Work required:
Could you print all of the data below again, exactly?

Segment Start: Material for this task

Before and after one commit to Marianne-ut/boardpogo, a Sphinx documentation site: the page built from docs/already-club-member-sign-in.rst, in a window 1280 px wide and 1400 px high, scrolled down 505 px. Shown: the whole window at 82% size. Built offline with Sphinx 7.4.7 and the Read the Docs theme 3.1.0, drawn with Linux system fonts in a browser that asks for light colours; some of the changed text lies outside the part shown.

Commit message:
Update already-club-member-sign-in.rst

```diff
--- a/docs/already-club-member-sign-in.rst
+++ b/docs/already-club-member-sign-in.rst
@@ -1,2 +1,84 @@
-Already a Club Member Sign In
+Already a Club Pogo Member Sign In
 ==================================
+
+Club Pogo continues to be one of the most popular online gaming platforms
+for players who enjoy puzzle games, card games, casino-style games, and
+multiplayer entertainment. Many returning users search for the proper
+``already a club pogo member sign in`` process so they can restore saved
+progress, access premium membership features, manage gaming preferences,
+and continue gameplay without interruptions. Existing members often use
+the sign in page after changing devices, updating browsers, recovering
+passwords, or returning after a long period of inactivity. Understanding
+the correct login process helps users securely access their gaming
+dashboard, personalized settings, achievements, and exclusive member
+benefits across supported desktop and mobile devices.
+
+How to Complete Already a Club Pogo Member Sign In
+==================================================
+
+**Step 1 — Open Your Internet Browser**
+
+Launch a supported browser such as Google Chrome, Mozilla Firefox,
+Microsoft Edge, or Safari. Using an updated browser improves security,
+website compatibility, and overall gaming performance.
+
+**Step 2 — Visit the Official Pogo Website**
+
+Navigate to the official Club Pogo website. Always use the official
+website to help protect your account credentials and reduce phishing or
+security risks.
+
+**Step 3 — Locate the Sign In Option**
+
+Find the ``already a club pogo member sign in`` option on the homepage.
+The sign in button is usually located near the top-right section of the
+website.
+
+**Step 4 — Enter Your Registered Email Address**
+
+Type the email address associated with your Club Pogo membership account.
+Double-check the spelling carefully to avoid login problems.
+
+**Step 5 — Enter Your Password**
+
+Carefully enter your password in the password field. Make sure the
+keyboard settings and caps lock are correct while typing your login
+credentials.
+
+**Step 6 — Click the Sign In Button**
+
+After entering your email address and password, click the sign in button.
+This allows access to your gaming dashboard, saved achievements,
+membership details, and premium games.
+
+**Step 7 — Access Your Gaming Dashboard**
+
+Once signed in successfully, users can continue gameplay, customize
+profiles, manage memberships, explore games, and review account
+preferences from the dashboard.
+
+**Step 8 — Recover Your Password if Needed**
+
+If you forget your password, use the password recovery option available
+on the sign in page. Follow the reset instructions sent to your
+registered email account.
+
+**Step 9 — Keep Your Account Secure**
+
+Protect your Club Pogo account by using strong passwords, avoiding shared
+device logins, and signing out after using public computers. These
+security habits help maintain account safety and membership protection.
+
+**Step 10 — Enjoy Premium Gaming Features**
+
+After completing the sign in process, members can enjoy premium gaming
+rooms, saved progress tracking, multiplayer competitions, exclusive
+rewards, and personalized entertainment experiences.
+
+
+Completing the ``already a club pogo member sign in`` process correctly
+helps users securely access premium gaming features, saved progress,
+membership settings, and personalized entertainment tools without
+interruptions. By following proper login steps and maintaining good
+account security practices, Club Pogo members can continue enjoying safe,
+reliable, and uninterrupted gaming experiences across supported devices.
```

Segment End: Material for this task

Task output:
Before and after one commit to Marianne-ut/boardpogo, a Sphinx documentation site: the page built from docs/already-club-member-sign-in.rst, in a window 1280 px wide and 1400 px high, scrolled down 505 px. Shown: the whole window at 82% size. Built offline with Sphinx 7.4.7 and the Read the Docs theme 3.1.0, drawn with Linux system fonts in a browser that asks for light colours; some of the changed text lies outside the part shown.

Commit message:
Update already-club-member-sign-in.rst

```diff
--- a/docs/already-club-member-sign-in.rst
+++ b/docs/already-club-member-sign-in.rst
@@ -1,2 +1,84 @@
-Already a Club Member Sign In
+Already a Club Pogo Member Sign In
 ==================================
+
+Club Pogo continues to be one of the most popular online gaming platforms
+for players who enjoy puzzle games, card games, casino-style games, and
+multiplayer entertainment. Many returning users search for the proper
+``already a club pogo member sign in`` process so they can restore saved
+progress, access premium membership features, manage gaming preferences,
+and continue gameplay without interruptions. Existing members often use
+the sign in page after changing devices, updating browsers, recovering
+passwords, or returning after a long period of inactivity. Understanding
+the correct login process helps users securely access their gaming
+dashboard, personalized settings, achievements, and exclusive member
+benefits across supported desktop and mobile devices.
+
+How to Complete Already a Club Pogo Member Sign In
+==================================================
+
+**Step 1 — Open Your Internet Browser**
+
+Launch a supported browser such as Google Chrome, Mozilla Firefox,
+Microsoft Edge, or Safari. Using an updated browser improves security,
+website compatibility, and overall gaming performance.
+
+**Step 2 — Visit the Official Pogo Website**
+
+Navigate to the official Club Pogo website. Always use the official
+website to help protect your account credentials and reduce phishing or
+security risks.
+
+**Step 3 — Locate the Sign In Option**
+
+Find the ``already a club pogo member sign in`` option on the homepage.
+The sign in button is usually located near the top-right section of the
+website.
+
+**Step 4 — Enter Your Registered Email Address**
+
+Type the email address associated with your Club Pogo membership account.
+Double-check the spelling carefully to avoid login problems.
+
+**Step 5 — Enter Your Password**
+
+Carefully enter your password in the password field. Make sure the
+keyboard settings and caps lock are correct while typing your login
+credentials.
+
+**Step 6 — Click the Sign In Button**
+
+After entering your email address and password, click the sign in button.
+This allows access to your gaming dashboard, saved achievements,
+membership details, and premium games.
+
+**Step 7 — Access Your Gaming Dashboard**
+
+Once signed in successfully, users can continue gameplay, customize
+profiles, manage memberships, explore games, and review account
+preferences from the dashboard.
+
+**Step 8 — Recover Your Password if Needed**
+
+If you forget your password, use the password recovery option available
+on the sign in page. Follow the reset instructions sent to your
+registered email account.
+
+**Step 9 — Keep Your Account Secure**
+
+Protect your Club Pogo account by using strong passwords, avoiding shared
+device logins, and signing out after using public computers. These
+security habits help maintain account safety and membership protection.
+
+**Step 10 — Enjoy Premium Gaming Features**
+
+After completing the sign in process, members can enjoy premium gaming
+rooms, saved progress tracking, multiplayer competitions, exclusive
+rewards, and personalized entertainment experiences.
+
+
+Completing the ``already a club pogo member sign in`` process correctly
+helps users securely access premium gaming features, saved progress,
+membership settings, and personalized entertainment tools without
+interruptions. By following proper login steps and maintaining good
+account security practices, Club Pogo members can continue enjoying safe,
+reliable, and uninterrupted gaming experiences across supported devices.
```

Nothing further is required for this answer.